Anne was a second year masters student in the Psychology in the Public Interest program at North Carolina State University. She earned her Bachelor of Arts in Public Policy from Duke University in 2011. Before beginning her graduate studies, Anne worked as a project assistant at the North Carolina Institute of Medicine. Currently, she works as a graduate research assistant in the Forensic PsyPI Lab researching jail-to-community treatment programs for Wake County Jail inmates with co-occurring mental illnesses and substance use disorders. Anne’s other research interests include the psycho-social outcomes of food insecurity and community action coordination around public health issues.

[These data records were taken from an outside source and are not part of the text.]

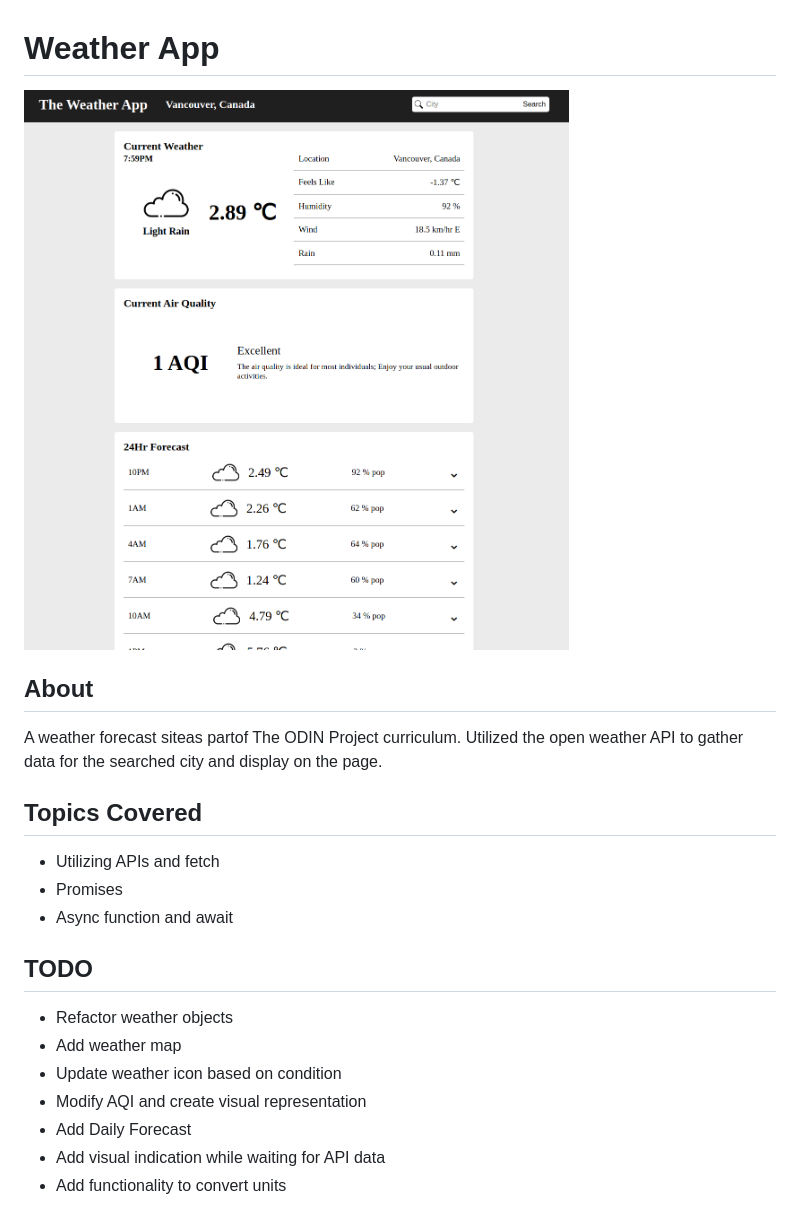
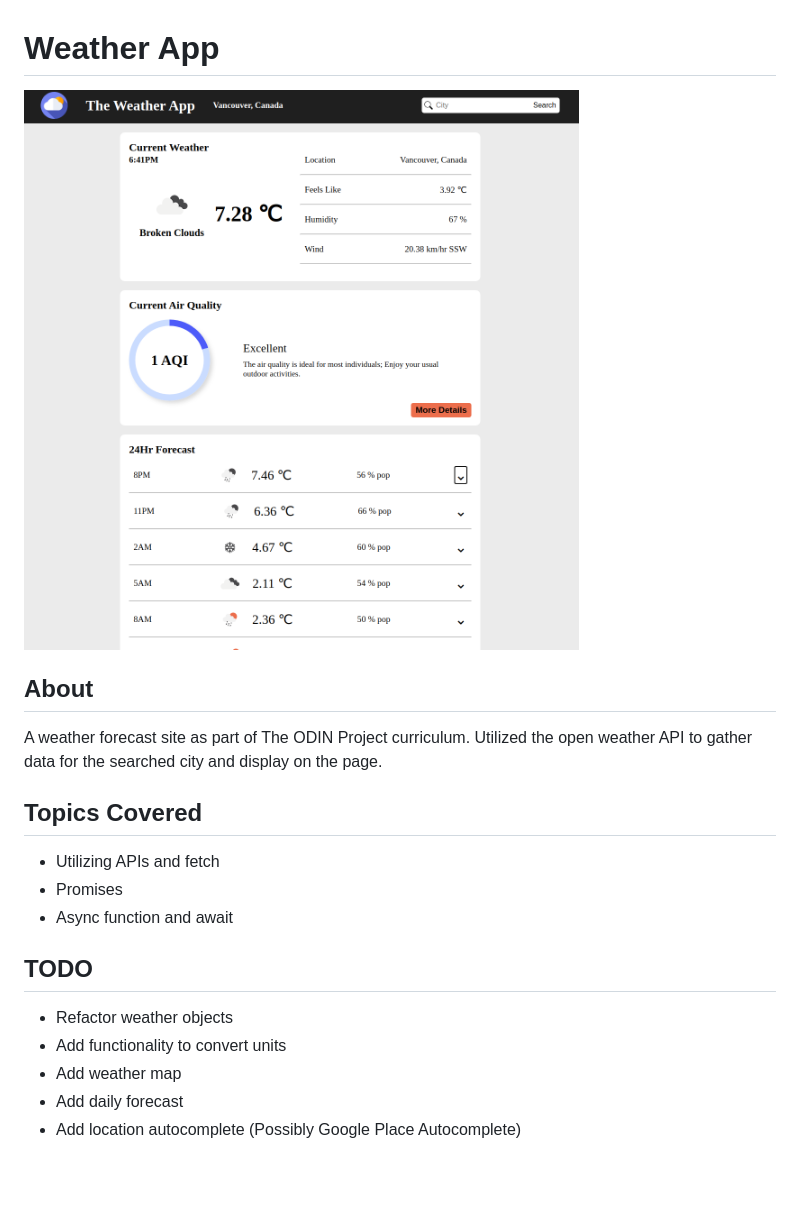
Before and after one commit to pbrebner/weather-app, a Markdown page: README.md, the part around the change. Rendered like a GitHub page; pictures changed too: UI.png (deleted), dist/assets/UI.png (added); blank space fills up the shorter version.

```diff
--- a/README.md
+++ b/README.md
@@ -1,10 +1,10 @@
 # Weather App
 
-![My Image](UI.png)
+![My Image](dist/assets/UI.png)
 
 ## About
 
-A weather forecast siteas partof The ODIN Project curriculum. Utilized the open weather API to gather data for the searched city and display on the page.
+A weather forecast site as part of The ODIN Project curriculum. Utilized the open weather API to gather data for the searched city and display on the page.
 
 ## Topics Covered
 
@@ -15,9 +15,7 @@ A weather forecast siteas partof The ODIN Project curriculum. Utilized the open
 ## TODO
 
 -   Refactor weather objects
+-   Add functionality to convert units
 -   Add weather map
--   Update weather icon based on condition
--   Modify AQI and create visual representation
--   Add Daily Forecast
--   Add visual indication while waiting for API data
--   Add functionality to convert units
+-   Add daily forecast
+-   Add location autocomplete (Possibly Google Place Autocomplete)
```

Robin received her PhD from the College of Public Health at the University of South Florida in May 2014. She received her Master of Arts in Forensic Psychology at Marymount University, and her Bachelor of Arts in Mathematics and Bachelor of Science in Psychology from the University at Buffalo. She completed her dissertation titled “Physical and Mental Health Status of Adults with Serious Mental Illness Participating in a Jail Diversion Intervention” which is focused on exploring the differences in mental and physical health status between adults with serious mental who are and are not justice-involved. Robin coordinated the Bristol-Myers Squibb Foundation Mental Health Disparities in the United States project, and is a visiting student in the Forensic PsyPI lab. Additionally, her research interests include: (1) physical and mental health comorbidity; (2) justice-involved adults with SMI; (3) jail diversion and reentry programs; (4) violence and victimization; (5) access to resources; (6) longitudinal data analysis; and (7) missing data.